*** Begin section ***
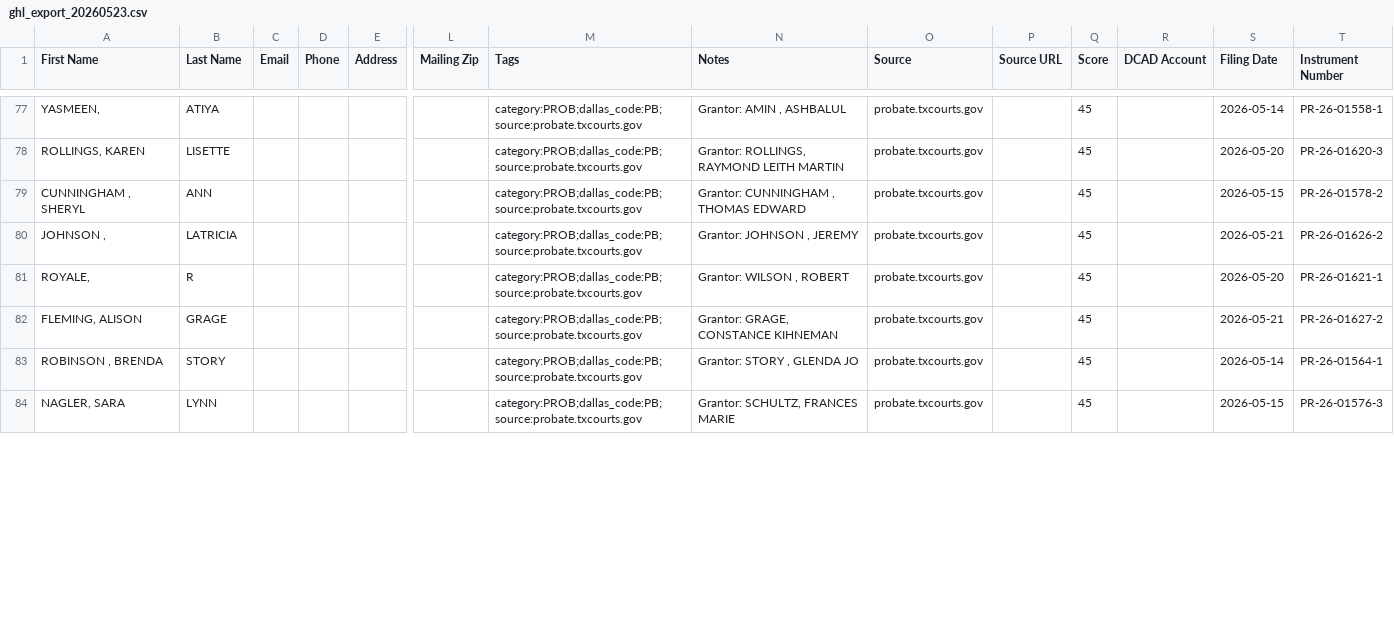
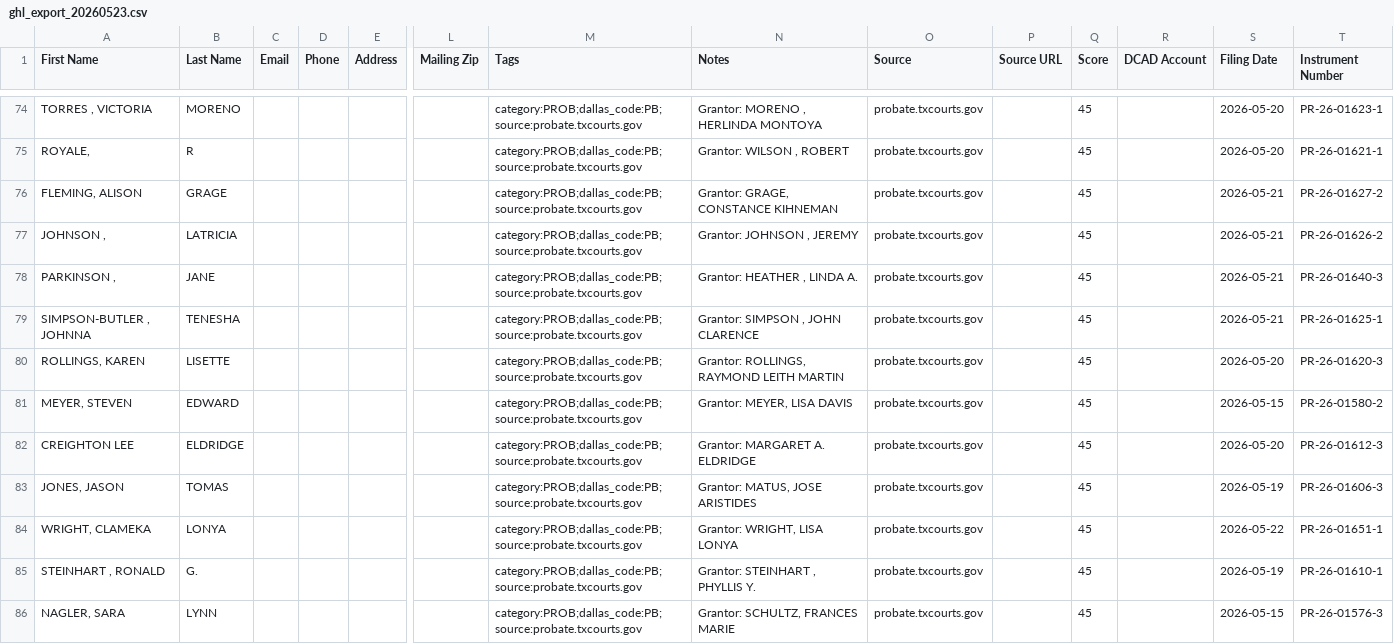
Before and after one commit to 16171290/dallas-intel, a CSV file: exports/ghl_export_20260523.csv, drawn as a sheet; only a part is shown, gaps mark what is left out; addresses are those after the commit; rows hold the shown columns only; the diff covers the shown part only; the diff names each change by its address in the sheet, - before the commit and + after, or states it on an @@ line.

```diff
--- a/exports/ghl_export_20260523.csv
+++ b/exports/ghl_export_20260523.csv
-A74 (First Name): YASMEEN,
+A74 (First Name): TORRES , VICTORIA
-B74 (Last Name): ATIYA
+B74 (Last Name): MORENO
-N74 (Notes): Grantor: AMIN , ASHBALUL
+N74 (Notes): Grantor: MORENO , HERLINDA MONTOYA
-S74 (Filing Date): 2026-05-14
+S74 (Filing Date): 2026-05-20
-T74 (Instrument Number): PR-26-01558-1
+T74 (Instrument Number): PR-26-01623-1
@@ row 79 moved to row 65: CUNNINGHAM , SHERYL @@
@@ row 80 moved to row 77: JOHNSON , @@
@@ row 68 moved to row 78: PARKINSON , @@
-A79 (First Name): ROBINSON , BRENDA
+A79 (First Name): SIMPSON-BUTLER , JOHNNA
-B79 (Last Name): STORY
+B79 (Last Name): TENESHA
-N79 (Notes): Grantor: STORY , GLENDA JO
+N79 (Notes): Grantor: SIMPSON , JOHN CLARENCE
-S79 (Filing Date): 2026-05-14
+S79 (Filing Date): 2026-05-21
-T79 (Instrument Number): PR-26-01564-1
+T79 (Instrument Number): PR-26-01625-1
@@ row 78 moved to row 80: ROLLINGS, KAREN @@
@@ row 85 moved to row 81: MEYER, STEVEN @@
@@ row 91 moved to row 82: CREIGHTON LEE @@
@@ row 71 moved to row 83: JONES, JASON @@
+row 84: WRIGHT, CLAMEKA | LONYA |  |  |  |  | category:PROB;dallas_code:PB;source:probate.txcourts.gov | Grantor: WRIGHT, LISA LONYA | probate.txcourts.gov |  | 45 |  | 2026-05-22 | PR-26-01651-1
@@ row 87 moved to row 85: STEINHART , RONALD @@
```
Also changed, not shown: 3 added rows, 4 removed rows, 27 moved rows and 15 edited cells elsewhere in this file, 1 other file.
*** End section ***
*** Begin section ***
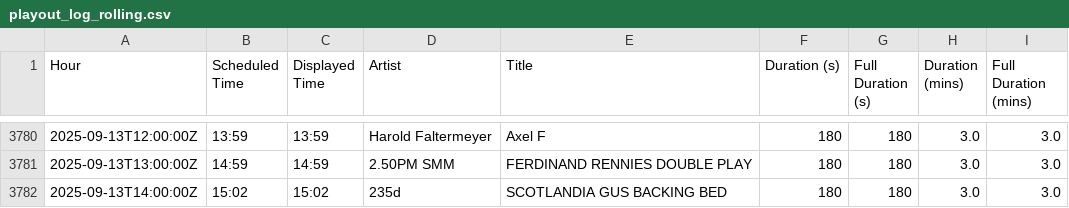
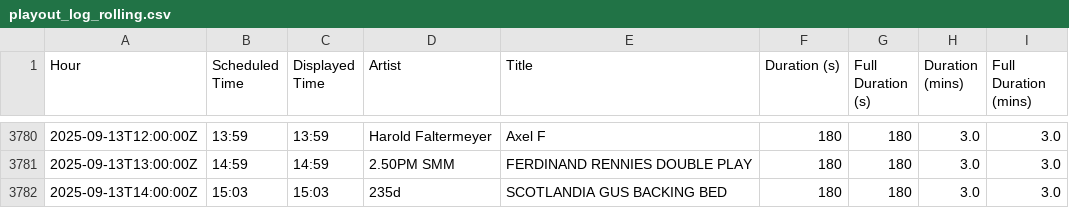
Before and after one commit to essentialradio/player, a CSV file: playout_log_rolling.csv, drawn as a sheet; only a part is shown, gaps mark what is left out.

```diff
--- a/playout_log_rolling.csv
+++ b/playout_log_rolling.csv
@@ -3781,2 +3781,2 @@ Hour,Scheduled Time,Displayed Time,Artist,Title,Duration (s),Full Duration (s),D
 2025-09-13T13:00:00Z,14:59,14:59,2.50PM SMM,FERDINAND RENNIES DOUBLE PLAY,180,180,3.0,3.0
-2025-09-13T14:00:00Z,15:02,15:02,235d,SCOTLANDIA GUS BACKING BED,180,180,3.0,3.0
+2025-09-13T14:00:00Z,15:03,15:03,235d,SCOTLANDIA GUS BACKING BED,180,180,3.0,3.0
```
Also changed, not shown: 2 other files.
*** End section ***
*** Begin section ***
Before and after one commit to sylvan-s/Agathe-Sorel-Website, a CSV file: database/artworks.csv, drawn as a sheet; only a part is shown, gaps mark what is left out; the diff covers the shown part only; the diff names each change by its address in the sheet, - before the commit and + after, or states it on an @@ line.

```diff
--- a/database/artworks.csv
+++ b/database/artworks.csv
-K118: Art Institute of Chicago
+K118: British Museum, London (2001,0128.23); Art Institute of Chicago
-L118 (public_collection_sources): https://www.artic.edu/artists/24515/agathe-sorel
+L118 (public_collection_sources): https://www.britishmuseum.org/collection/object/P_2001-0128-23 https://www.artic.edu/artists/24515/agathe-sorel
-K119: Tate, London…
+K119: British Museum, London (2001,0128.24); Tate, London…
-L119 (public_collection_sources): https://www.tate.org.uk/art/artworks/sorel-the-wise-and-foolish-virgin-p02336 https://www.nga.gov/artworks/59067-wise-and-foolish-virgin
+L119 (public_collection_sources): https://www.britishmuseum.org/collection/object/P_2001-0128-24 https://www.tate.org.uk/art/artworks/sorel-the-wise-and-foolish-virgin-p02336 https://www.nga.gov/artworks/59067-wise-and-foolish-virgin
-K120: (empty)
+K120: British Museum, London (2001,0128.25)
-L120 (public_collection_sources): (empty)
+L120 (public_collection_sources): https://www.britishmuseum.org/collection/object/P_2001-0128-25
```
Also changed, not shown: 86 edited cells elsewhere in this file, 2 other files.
*** End section ***
-- DIRECTIONS --
For the string "artworks", find every line of the material that contains it, and copy each one.

-- SOLUTION TO THE EXERCISE --
Before and after one commit to sylvan-s/Agathe-Sorel-Website, a CSV file: database/artworks.csv, drawn as a sheet; only a part is shown, gaps mark what is left out; the diff covers the shown part only; the diff names each change by its address in the sheet, - before the commit and + after, or states it on an @@ line.
--- a/database/artworks.csv
+++ b/database/artworks.csv
-L119 (public_collection_sources): https://www.tate.org.uk/art/artworks/sorel-the-wise-and-foolish-virgin-p02336 https://www.nga.gov/artworks/59067-wise-and-foolish-virgin
+L119 (public_collection_sources): https://www.britishmuseum.org/collection/object/P_2001-0128-24 https://www.tate.org.uk/art/artworks/sorel-the-wise-and-foolish-virgin-p02336 https://www.nga.gov/artworks/59067-wise-and-foolish-virgin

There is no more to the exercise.